§ **Instructions to follow**
After reading the entries below, report how many lines have the string "extends" in them, giving the number alone.

(Version difference data)

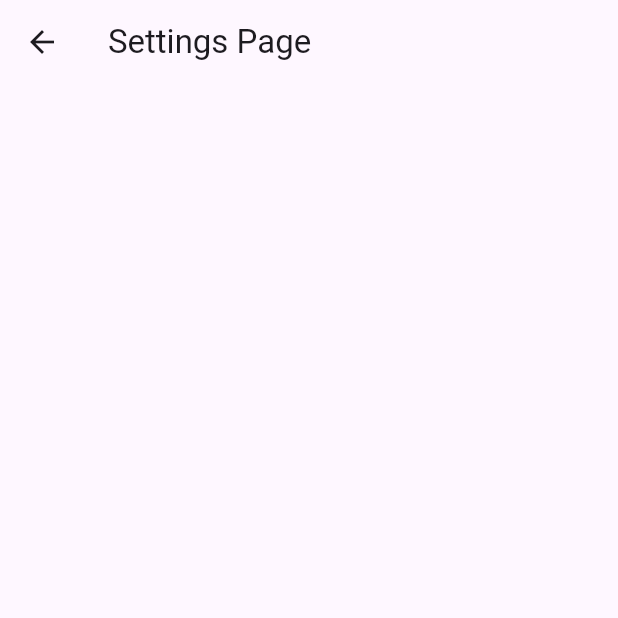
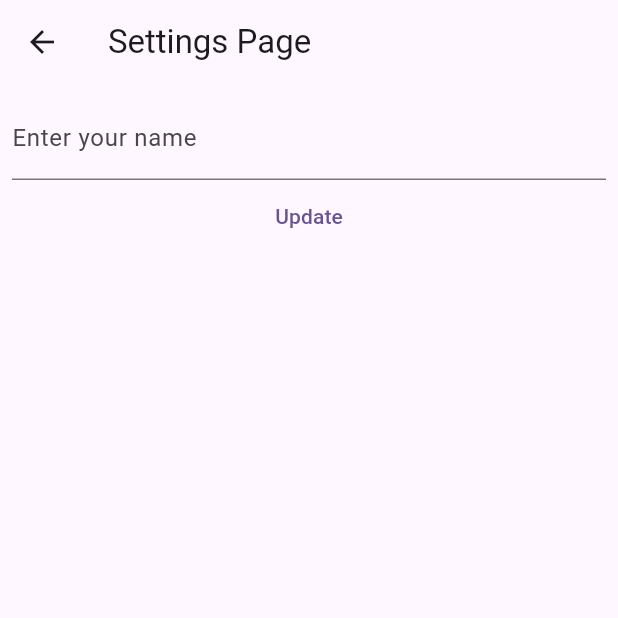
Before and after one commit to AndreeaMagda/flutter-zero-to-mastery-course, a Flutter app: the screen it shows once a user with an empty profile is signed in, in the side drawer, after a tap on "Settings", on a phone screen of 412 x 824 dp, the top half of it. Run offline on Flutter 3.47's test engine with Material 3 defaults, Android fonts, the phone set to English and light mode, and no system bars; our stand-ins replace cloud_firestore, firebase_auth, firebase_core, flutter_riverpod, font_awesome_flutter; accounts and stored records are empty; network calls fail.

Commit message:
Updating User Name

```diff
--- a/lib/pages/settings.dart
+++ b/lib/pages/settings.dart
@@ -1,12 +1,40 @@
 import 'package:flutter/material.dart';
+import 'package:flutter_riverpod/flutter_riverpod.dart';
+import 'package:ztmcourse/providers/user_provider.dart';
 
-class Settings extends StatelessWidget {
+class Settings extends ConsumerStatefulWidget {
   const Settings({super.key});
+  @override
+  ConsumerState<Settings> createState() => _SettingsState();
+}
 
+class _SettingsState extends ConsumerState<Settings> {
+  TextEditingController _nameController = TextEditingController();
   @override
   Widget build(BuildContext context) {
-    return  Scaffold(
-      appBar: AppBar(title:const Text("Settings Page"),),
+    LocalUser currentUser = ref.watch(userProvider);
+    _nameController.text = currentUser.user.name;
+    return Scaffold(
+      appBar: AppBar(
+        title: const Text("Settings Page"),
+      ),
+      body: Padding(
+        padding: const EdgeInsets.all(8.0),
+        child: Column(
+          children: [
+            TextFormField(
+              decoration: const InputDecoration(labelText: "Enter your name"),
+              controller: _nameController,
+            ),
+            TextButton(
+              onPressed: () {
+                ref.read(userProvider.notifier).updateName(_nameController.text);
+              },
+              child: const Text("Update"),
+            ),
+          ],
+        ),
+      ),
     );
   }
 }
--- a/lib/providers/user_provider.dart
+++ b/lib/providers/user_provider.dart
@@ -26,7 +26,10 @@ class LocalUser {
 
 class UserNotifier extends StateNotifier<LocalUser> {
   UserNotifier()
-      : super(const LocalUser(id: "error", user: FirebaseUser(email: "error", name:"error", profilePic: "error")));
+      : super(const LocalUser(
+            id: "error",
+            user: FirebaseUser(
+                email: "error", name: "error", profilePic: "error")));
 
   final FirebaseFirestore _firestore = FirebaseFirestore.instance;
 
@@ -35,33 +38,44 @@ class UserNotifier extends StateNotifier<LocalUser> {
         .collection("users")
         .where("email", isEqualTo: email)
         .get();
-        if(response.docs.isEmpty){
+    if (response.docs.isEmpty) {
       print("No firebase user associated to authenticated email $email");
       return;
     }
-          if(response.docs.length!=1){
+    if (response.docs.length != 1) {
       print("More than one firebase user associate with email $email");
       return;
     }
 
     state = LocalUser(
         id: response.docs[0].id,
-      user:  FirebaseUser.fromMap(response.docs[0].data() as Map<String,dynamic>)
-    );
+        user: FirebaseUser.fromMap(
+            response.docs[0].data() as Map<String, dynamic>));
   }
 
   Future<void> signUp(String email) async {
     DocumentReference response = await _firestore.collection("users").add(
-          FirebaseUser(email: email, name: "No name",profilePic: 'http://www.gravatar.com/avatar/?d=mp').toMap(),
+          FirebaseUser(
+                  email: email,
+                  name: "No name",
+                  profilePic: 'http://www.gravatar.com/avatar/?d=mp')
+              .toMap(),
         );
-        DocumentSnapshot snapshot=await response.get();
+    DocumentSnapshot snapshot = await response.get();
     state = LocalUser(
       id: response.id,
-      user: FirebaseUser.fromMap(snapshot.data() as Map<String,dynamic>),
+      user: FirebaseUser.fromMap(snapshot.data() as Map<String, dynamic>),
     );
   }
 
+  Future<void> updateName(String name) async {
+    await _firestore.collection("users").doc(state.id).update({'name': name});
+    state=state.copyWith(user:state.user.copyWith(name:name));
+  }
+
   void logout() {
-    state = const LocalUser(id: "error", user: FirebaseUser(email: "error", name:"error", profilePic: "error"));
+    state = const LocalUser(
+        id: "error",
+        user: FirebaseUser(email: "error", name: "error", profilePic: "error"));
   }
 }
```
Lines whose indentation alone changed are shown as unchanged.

§ **Solution for this exercise**
5